## TASK DESCRIPTION
Look through the entries below and say how many lines contain the string "vigente". Give the number only.

## DATA SUPPLIED
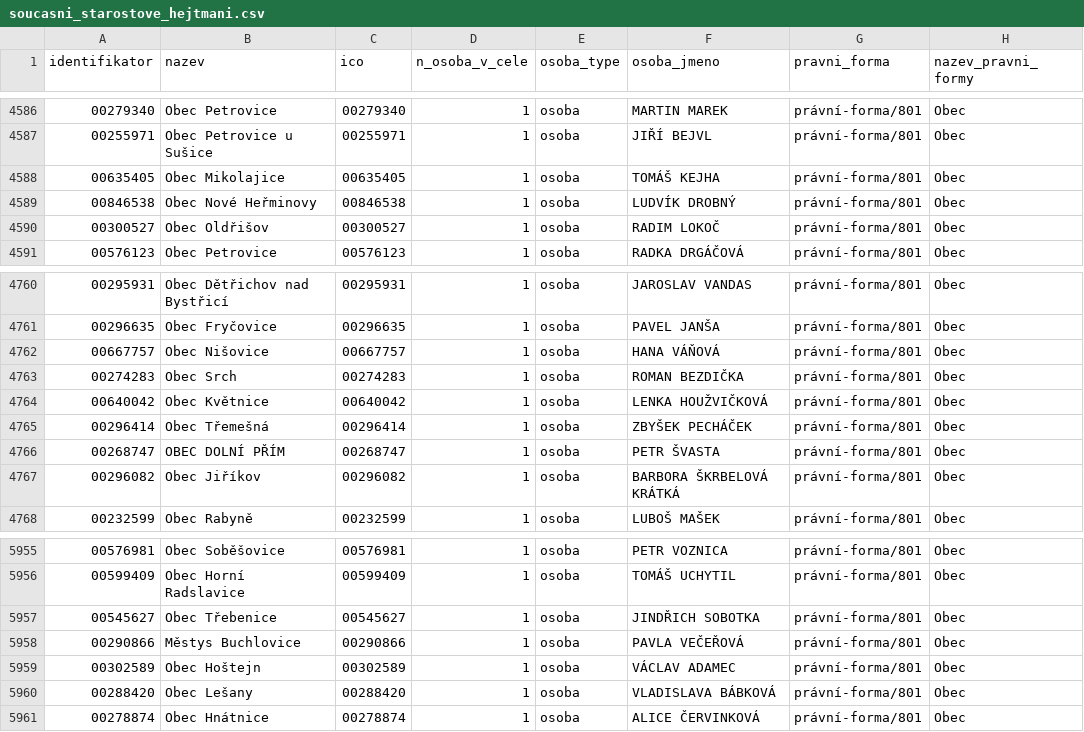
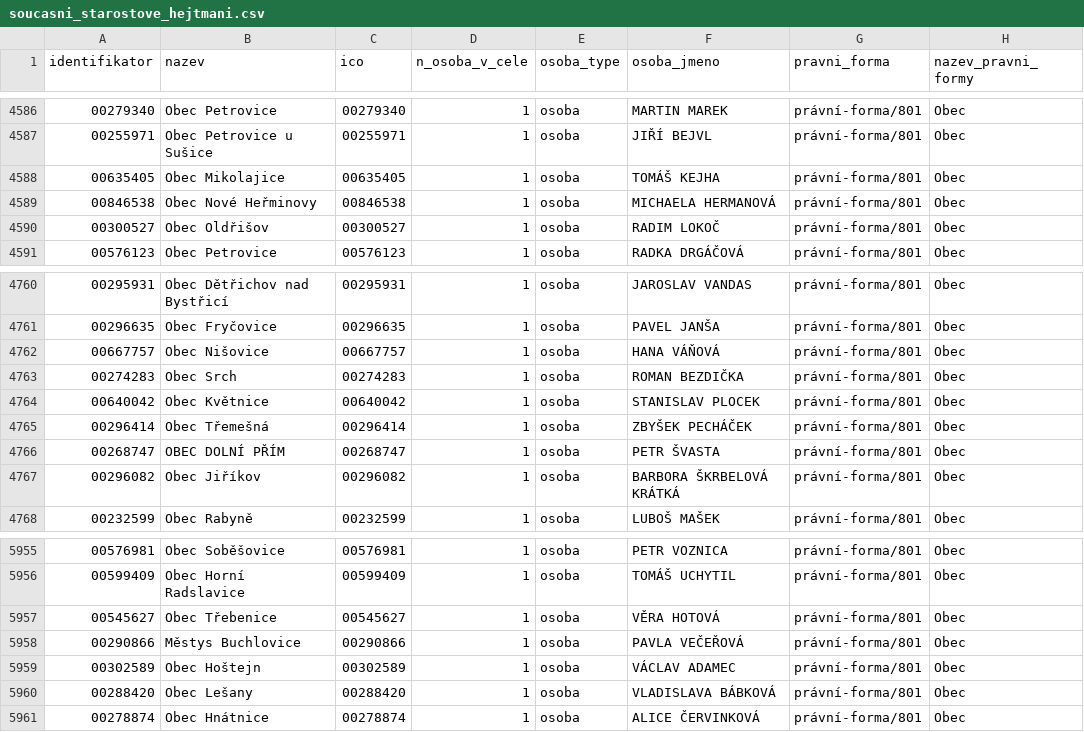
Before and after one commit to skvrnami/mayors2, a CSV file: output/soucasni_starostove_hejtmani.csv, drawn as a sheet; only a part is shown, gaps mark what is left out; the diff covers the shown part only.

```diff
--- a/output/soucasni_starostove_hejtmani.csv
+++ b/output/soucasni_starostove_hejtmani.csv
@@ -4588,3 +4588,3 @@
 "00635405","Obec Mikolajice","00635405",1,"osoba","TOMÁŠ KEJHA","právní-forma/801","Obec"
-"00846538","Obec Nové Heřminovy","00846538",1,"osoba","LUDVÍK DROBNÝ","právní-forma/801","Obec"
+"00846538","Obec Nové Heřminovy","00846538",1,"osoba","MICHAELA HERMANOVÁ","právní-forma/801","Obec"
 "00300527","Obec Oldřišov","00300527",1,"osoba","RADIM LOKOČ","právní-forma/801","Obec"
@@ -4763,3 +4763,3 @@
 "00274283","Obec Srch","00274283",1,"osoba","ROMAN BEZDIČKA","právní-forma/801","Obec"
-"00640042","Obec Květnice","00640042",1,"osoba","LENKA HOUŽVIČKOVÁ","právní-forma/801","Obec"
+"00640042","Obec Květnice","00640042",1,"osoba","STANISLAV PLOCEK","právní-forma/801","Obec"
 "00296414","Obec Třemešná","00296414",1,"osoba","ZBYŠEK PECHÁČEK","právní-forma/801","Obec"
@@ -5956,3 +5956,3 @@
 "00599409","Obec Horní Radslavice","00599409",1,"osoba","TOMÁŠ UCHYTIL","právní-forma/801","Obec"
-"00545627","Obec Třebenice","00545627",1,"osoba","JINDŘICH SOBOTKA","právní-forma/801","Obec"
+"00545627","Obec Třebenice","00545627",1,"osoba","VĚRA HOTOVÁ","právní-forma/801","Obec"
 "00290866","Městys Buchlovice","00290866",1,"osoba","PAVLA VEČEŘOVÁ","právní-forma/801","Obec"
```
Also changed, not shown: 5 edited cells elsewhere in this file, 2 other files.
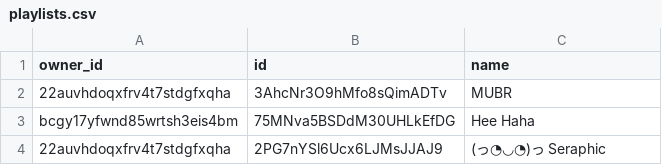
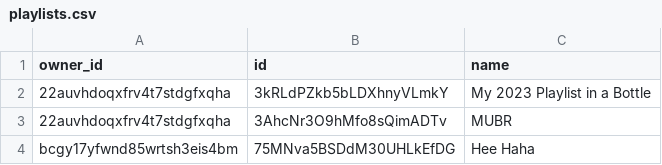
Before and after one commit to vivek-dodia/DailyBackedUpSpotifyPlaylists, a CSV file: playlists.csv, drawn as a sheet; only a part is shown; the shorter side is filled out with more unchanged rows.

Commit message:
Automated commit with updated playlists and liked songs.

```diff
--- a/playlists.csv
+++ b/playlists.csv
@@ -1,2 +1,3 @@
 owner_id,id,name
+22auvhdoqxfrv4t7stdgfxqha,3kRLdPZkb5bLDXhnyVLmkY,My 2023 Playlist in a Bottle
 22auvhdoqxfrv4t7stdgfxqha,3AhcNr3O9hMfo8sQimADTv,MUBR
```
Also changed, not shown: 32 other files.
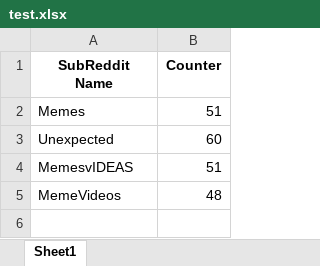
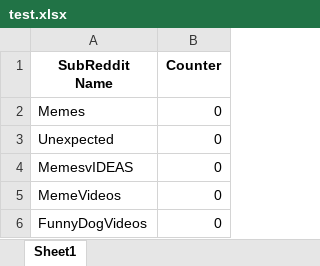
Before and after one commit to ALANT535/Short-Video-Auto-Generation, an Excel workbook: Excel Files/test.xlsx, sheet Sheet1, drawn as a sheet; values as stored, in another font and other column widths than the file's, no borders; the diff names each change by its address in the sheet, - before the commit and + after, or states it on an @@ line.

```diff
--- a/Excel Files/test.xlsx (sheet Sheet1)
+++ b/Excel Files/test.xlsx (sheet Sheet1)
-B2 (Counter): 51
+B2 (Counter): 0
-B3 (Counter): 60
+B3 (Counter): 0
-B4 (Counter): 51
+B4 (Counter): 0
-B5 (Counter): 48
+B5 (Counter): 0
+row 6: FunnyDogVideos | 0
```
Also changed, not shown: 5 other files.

...

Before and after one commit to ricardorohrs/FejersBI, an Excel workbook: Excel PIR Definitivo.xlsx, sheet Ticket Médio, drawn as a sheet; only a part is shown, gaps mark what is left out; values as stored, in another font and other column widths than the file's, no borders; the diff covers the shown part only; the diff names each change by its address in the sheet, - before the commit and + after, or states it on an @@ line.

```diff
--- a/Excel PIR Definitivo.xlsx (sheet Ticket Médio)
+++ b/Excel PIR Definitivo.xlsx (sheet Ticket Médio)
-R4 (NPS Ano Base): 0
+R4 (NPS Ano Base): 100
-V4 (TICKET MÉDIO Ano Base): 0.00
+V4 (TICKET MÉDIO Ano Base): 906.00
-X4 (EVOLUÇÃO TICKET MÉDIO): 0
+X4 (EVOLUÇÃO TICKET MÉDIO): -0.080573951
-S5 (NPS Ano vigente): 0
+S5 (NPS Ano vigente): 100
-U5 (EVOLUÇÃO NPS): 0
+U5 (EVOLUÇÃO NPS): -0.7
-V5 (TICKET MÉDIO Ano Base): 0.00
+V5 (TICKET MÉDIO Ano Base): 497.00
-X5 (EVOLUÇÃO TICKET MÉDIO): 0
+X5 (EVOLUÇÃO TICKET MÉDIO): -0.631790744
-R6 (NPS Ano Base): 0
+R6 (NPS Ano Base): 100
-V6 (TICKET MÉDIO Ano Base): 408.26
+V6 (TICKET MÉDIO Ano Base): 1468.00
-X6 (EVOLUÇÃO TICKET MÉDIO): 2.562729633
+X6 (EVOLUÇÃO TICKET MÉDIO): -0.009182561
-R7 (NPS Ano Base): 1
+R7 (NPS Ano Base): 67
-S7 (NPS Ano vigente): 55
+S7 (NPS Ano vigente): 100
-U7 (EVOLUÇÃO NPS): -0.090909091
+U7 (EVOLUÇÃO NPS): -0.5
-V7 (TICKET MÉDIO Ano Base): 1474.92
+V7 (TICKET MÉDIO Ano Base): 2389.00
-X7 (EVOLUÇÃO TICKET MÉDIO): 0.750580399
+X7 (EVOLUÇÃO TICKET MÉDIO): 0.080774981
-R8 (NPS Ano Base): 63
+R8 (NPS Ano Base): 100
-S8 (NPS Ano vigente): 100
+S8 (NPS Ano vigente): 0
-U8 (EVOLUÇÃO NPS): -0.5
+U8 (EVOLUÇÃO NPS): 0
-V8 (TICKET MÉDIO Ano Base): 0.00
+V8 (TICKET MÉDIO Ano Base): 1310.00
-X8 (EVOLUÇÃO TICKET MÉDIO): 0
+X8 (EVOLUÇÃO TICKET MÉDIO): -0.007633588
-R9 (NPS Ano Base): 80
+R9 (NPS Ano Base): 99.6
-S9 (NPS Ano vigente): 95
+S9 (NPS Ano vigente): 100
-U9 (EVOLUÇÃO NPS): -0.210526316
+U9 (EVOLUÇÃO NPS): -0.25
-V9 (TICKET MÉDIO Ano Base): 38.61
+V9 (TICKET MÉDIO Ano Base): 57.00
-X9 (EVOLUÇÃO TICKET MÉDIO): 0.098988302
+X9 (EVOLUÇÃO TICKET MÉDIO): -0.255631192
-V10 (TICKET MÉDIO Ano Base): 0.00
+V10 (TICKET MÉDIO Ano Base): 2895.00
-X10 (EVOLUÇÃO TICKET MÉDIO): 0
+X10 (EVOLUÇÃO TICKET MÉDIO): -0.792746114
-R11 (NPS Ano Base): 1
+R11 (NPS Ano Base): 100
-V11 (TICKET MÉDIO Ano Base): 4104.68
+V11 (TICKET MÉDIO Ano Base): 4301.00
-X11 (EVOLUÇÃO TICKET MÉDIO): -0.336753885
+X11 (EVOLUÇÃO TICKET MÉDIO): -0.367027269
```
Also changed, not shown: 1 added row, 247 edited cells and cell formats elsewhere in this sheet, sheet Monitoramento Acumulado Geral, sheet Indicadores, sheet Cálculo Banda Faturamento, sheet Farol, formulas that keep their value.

...

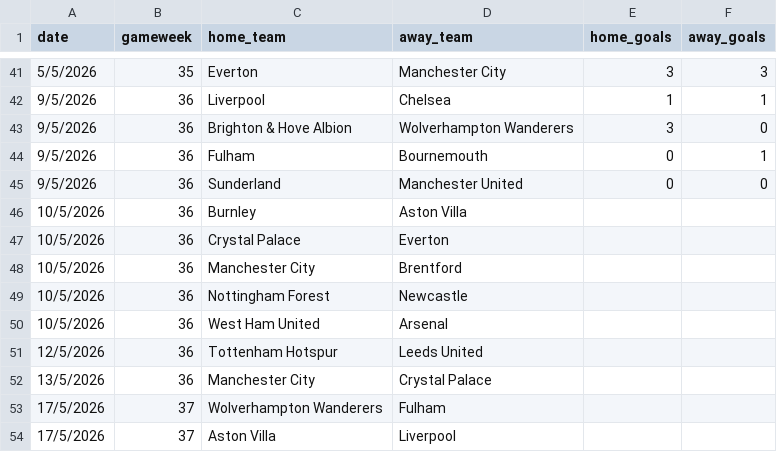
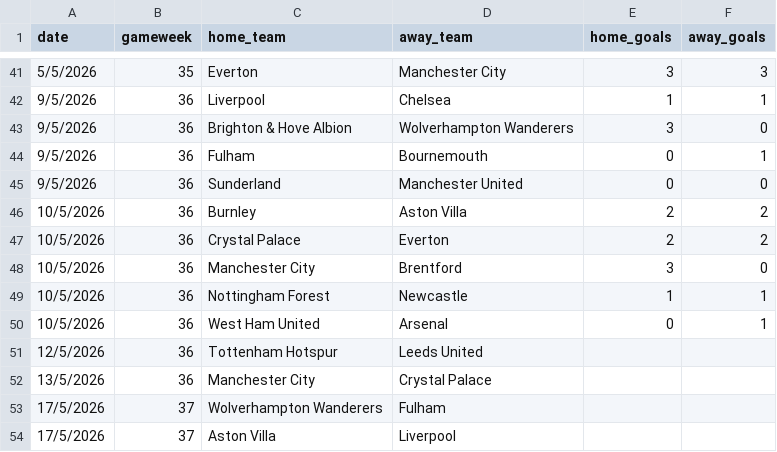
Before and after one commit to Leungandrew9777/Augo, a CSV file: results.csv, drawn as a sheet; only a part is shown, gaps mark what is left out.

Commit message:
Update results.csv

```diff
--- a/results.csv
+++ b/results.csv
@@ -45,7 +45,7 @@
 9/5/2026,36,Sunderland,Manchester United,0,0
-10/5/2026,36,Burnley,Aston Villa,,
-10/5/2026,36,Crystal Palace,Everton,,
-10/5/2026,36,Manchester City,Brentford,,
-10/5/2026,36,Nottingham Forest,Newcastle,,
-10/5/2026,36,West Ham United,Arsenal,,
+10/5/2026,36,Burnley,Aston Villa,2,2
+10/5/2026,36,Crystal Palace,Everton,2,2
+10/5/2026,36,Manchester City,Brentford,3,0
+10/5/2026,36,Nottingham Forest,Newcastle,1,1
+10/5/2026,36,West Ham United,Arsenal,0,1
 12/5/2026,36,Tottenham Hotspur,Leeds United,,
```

## EXERCISE RESULT
8